Despite attempting only 21 passes a game, the Terrapin line cedes 2.25 sacks a game. That’s about a 10 percent sack rate, which spells doom against Chase Winovich and the pass rush.
If Canada has to keep Hill in the pocket, the passing game will crumble under pressure.
THE RUN GAME
Everyone, including the water boy, chips into the nation’s No. 10 rushing attack (258 yards a game).
Against Texas, 11 different ball-carriers toted the rock for 143 yards, utilizing quarterback keepers, jet sweeps, reverses and so on.
The danger men are senior Ty Johnson and freshman Anthony McFarland. Both rip off huge runs on the regular, with both averaging over seven yards a pop. Johnson leads the effort with 300 yards and two scores, while McFarland has 291 on just 27 carries.
They exploded for 315 on the Golden Gophers last week.
The former blue-chip freshman has capably replaced former 1,000-yard rusher Lorenzo Harrison, out for the year with a knee injury.
Canada even deploys H-back Tayon Fleet-Jacobs in the run game.
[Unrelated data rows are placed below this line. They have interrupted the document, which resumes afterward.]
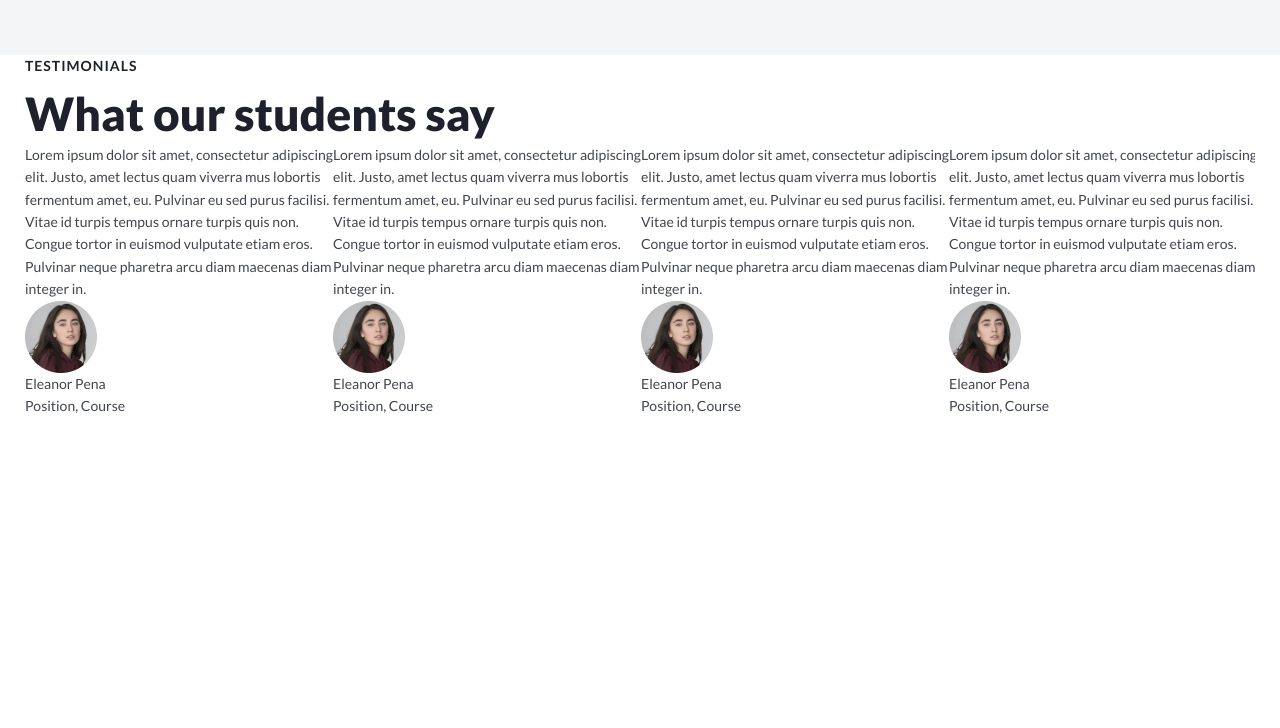
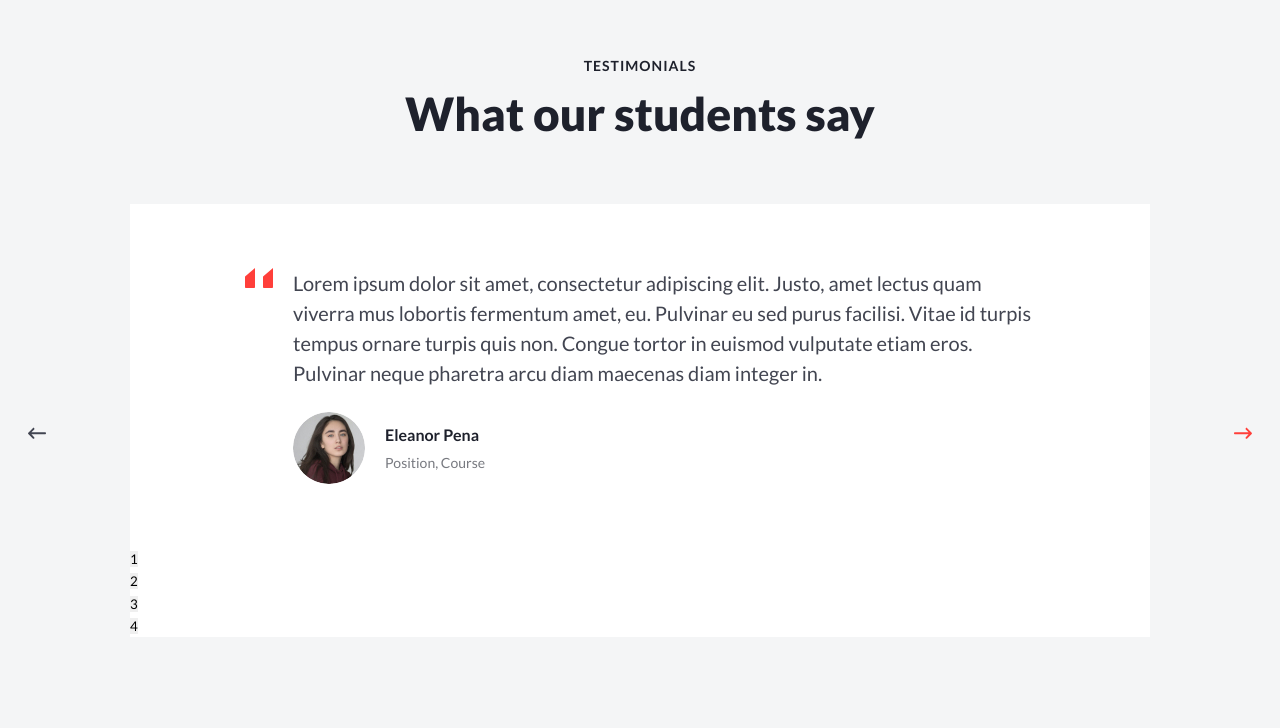
Before and after one commit to DanielMakaretti/Beginner, a plain HTML site: page Проект/index.html in a window 1280 px wide. Shown: the part 4832-5560 px from the top of the page. Before the commit the page ends 5444 px from the top, so only its background shows below. Drawn offline with nearby package versions, Linux system fonts and the light colour scheme.

Commit message:
two sectinon is slider

```diff
--- a/Проект/css/style.css
+++ b/Проект/css/style.css
@@ -680,25 +680,112 @@ fill: #fff;
 
 .main__testimonials {
 padding-bottom: 195px;
+background: #F4F5F6;
 }
 .testimonials {
 
  }
 .container { }
 .testimonials__inner {
+  position: relative;
+  margin: 0 auto;
 
 }
-.testimonials__heading { }
+.testimonials__heading {
+  margin-bottom: 60px;
+ }
 .heading { }
 .heading__subtittle { }
 .heading__tittle { }
-.testimonials__slider-wrapper { }
-.testimonials__slider { }
-.testimonials__slide { }
-.testimonials__slide-inner { }
-.testimonials__quote { }
-.testimonials__user { }
-.testimonials__avatar { }
+.testimonials__slider-wrapper {
+  background-color: #fff;
+  max-width: 1020px;
+  margin: auto;
+
+}
+.testimonials__slider {
+  margin: 0 auto;
+  background-color: #fff;
+
+ }
+
+.testimonials__slide {
+  padding: 64px;
+  background-color: #fff;
+  border-radius: 4px;
+}
+.testimonials__slide-inner {
+  max-width: 810px;
+  margin: 0 auto;
+  padding-left: 58px;
+
+ }
+.testimonials__quote {
+  position: relative;
+  margin-bottom: 24px;
+  font-size: 20px;
+  line-height: 150%;
+ }
+ .testimonials__quote::before {
+content: "";
+position: absolute;
+top: 0;
+left: -48px;
+background: url(/Проект/images/Decoration/braces.svg) 0 0 / 100% no-repeat;
+width: 28px;
+height: 20px;
+ }
+.testimonials__user {
+  display: flex;
+  align-items: center;
+ }
+.testimonials__avatar {
+  border-radius: 50%;
+  overflow: hidden;
+  margin-right: 20px;
+ }
 .testimonials__info { }
-.testimonials__info-name { }
-.testimonials__info-position { }
+.testimonials__info-name {
+  font-size: 16px;
+  font-weight: 700;
+  line-height: 160%;
+  color: #1E212C;
+  margin-bottom: 4px;
+}
+.testimonials__info-position {
+  font-size: 14px;
+font-weight: 400;
+line-height: 150%;
+color: #787A80;
+ }
+ .testimonials__arrow {
+position: absolute;
+top: 0;
+transform: translateY(15%);
+bottom: 0;
+width: 50px;
+display: flex;
+align-items: center;
+ }
+ .testimonials__arrow svg{
+  border-radius: 50%;
+  transition: all .3s;
+}
+.testimonials__arrow:hover svg {
+  background: #ff3f3a;
+  box-shadow: 0 0 0 15px #ff3f3a;
+}
+.testimonials__arrow path {
+  transition: all .3s;
+}
+.testimonials__arrow:hover path {
+  fill: #fff;
+}
+ .testimonials__prev {
+left: 0px;
+justify-self: flex-start;
+ }
+ .testimonials__next {
+  right: 0;
+  justify-content: flex-end;
+ }
--- a/Проект/index.html
+++ b/Проект/index.html
@@ -635,7 +635,7 @@
     <section class="main__testimonials testimonials">
         <div class="container">
             <div class="testimonials__inner">
-                <div class="testimonials__heading heading">
+                <div class="testimonials__heading heading heading--text-center">
                     <p class="heading__subtittle">TESTIMONIALS</p>
                     <h2 class="heading__tittle">What our students say</h2>
                 </div>
@@ -727,34 +727,28 @@
                                     <div class="testimonials__info">
                                         <div class="testimonials__info-name">Eleanor Pena</div>
                                         <div class="testimonials__info-position">Position, Course
-                            </div>
-                        </div>
-                    </div>
-                </div>
-            </div>
-        <div class="testimonials__slide">
-            <div class="testimonials__slide-inner">
-                <blockquote class="testimonials__quote">
-                    Lorem ipsum dolor sit amet, consectetur adipiscing elit. Justo,
-                    amet lectus quam viverra mus lobortis fermentum amet, eu.
-                    Pulvinar eu sed purus facilisi.
-                    Vitae id turpis tempus ornare turpis quis non. Congue tortor
-                    in euismod vulputate etiam eros.
-                    Pulvinar neque pharetra arcu diam maecenas diam integer in.
-                </blockquote>
-                <div class="testimonials__user">
-                    <div class="testimonials__avatar">
-                        <img src="/Проект/images/icons/image.jpg" alt="">
-                    </div>
-                    <div class="testimonials__info">
-                        <div class="testimonials__info-name">Eleanor Pena</div>
-                        <div class="testimonials__info-position">Position, Course
+
                                         </div>
                                     </div>
                                 </div>
                             </div>
                         </div>
                     </div>
+                </div>
+                <a class="testimonials__arrow testimonials__prev" href="#">
+                    <svg width="24" height="24" viewBox="0 0 24 24" fill="none" xmlns="http://www.w3.org/2000/svg">
+                        <path fill-rule="evenodd" clip-rule="evenodd"
+                            d="M9.20711 17.2071C8.81658 17.5976 8.18342 17.5976 7.79289 17.2071L3.29289 12.7071C2.90237 12.3166 2.90237 11.6834 3.29289 11.2929L7.79289 6.79289C8.18342 6.40237 8.81658 6.40237 9.20711 6.79289C9.59763 7.18342 9.59763 7.81658 9.20711 8.20711L6.41421 11L20 11C20.5523 11 21 11.4477 21 12C21 12.5523 20.5523 13 20 13L6.41421 13L9.20711 15.7929C9.59763 16.1834 9.59763 16.8166 9.20711 17.2071Z"
+                            fill="#424551" />
+                    </svg>
+                </a>
+                <a class="testimonials__arrow testimonials__next" href="#">
+                    <svg width="24" height="24" viewBox="0 0 24 24" fill="none" xmlns="http://www.w3.org/2000/svg">
+                        <path fill-rule="evenodd" clip-rule="evenodd"
+                            d="M14.7929 6.79289C15.1834 6.40237 15.8166 6.40237 16.2071 6.79289L20.7071 11.2929C21.0976 11.6834 21.0976 12.3166 20.7071 12.7071L16.2071 17.2071C15.8166 17.5976 15.1834 17.5976 14.7929 17.2071C14.4024 16.8166 14.4024 16.1834 14.7929 15.7929L17.5858 13H4C3.44772 13 3 12.5523 3 12C3 11.4477 3.44772 11 4 11H17.5858L14.7929 8.20711C14.4024 7.81658 14.4024 7.18342 14.7929 6.79289Z"
+                            fill="#FF3F3A" />
+                    </svg>
+                </a>
         </div>
         </div>
         </div>
--- a/Проект/main.js
+++ b/Проект/main.js
@@ -24,18 +24,17 @@ waitForAnimate: false,
       e.preventDefault()
       $('.team__slider').slick('slickNext')
     });
+
     $('.testimonials__slider').slick({
       arrows: false,
-slidesToShow: 4,
+      dots: true,
       Infinite: true,
-draggable: false,
-waitForAnimate: false,
 });
-    $('.testimonials__slider-prev').on('click', function (e) {
+$('.testimonials__prev').on('click', function (e) {
   e.preventDefault()
   $('.testimonials__slider').slick('slickPrev')
 });
-    $('.testimonials__slider-next').on('click', function (e) {
+$('.testimonials__next').on('click', function (e) {
   e.preventDefault()
   $('.testimonials__slider').slick('slickNext')
 });
```
Also changed, not shown: Проект/images/Decoration/braces.svg (added). Lines whose indentation alone changed are shown as unchanged.
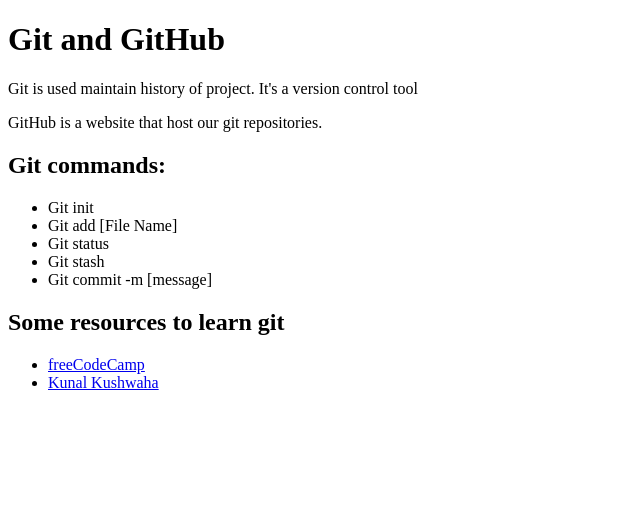
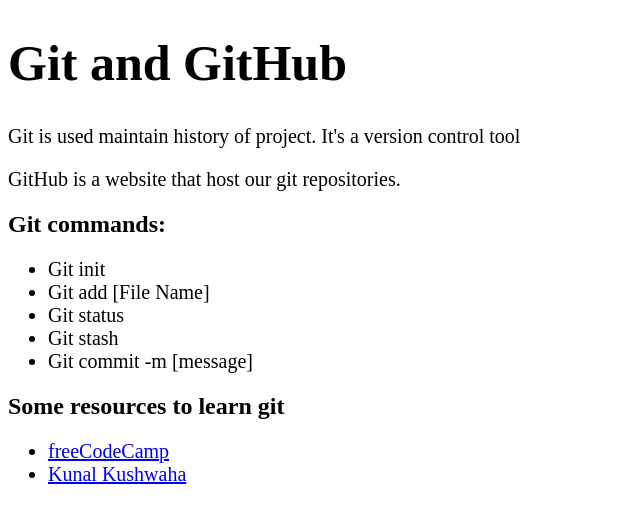
Before and after one commit to NINAD-17/git-practice-d8723, a plain HTML site: page index.html in a window 1280 px wide. Shown: the whole page, without its empty margins (0-640 px from the left). Drawn offline with Linux system fonts and the light colour scheme.

Commit message:
add styles.css file

```diff
--- a/index.html
+++ b/index.html
@@ -4,10 +4,11 @@
     <meta charset="UTF-8">
     <meta name="viewport" content="width=device-width, initial-scale=1.0">
     <title>Learning Git and Github!</title>
+    <link rel="stylesheet" href="styles.css">
 </head>
 <body>
 
-    <h1>Git and GitHub</h1>
+    <h1 class="">Git and GitHub</h1>
 
     <p>Git is used maintain history of project. It's a version control tool</p>
 
--- /dev/null
+++ b/styles.css
@@ -0,0 +1,13 @@
+h1 {
+    color: black;
+    font-weight: bold;
+    font-size: 50px;
+}
+
+p {
+    font-size: 20px;
+}
+
+li {
+    font-size: 20px;
+}
```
He has 148 yards on 30 attempts.
With an injury to stud tackle Damian Prince (questionable), this offense relies more on spreading defenses out rather than pounding them. Expect a diet of deception on motions and fakes out of the shotgun.
Meanwhile, Michigan boasts the No. 4 rush defense nationally at 86 yards a contest.
Brown built this defense to stop spread-and-shred attacks like this one, and he has several athletic bullets in Bush, Khaleke Hudson and the defensive ends. After dominating Adrian Martinez and Nebraska — over 500 yards a game in non-Michigan starts — this is a step up against a similar approach.
ISN’T THAT SPECIAL
Kicker Joseph Petrino is perfect on field goals and extra points. He shows distance with either leg.
60 yard field goal right foot✅— Joseph Petrino (@joseph_petrino) September 5, 2017
50 yard field goal left foot✅ @BleacherReport @RecruitGeorgia pic.twitter.com/1l3nP7Vg3I
Quinn Nordin now stands at 6-of-7 with a long of 50.
Maryland trots out punter Wade Lees, who averages 41.3 yards a boot. Will Hart continues to kick the snot out of the ball at a 52-yard clip.
Aniebonam returned a block punt for a touchdown against Temple.
Maryland is the final quiz before exam season starts Oct. 13 against Wisconsin.
There are new things to worry about, such as a quarterback not named Bortenschlager, a prolific rushing attack and a high-pressure defense.
Michigan faced one screen against Northwestern, which ended up going 36 yards to set up an early touchdown. Maryland will dial up this play time and again, so it’s imperative Tyree Kinnel and Josh Metellus identify running lanes properly.
After two years of hearing about the Terrapin backs, and two years of containing them, this shouldn’t be an issue for Brown’s defense. Maryland would’ve have the advantage up front, if not due to injury. Without Prince, Winovich and Gary should have a field day.
Michigan’s own offensive line has progressed over the last two weeks. First, they steamrolled a Nebraska line that entered the game top-20 in rush defense. Next, they grinded for 180 yards against a spirited Pat Fitzgerald unit. Also, just two sacks in two weeks.
Cowart and Aniebonam lead a different beast. If Runyan and/or Bushell-Beatty can’t cope on the edge, the passing game will get limited as the tight ends stick back for max protection. If they do cope, it goes a long way towards building confidence for the three-game stretch against the Badgers, Spartans and Nittany Lions.
Regardless, Michigan holds too many advantages elsewhere to trip up here.
Michigan 38, Maryland 16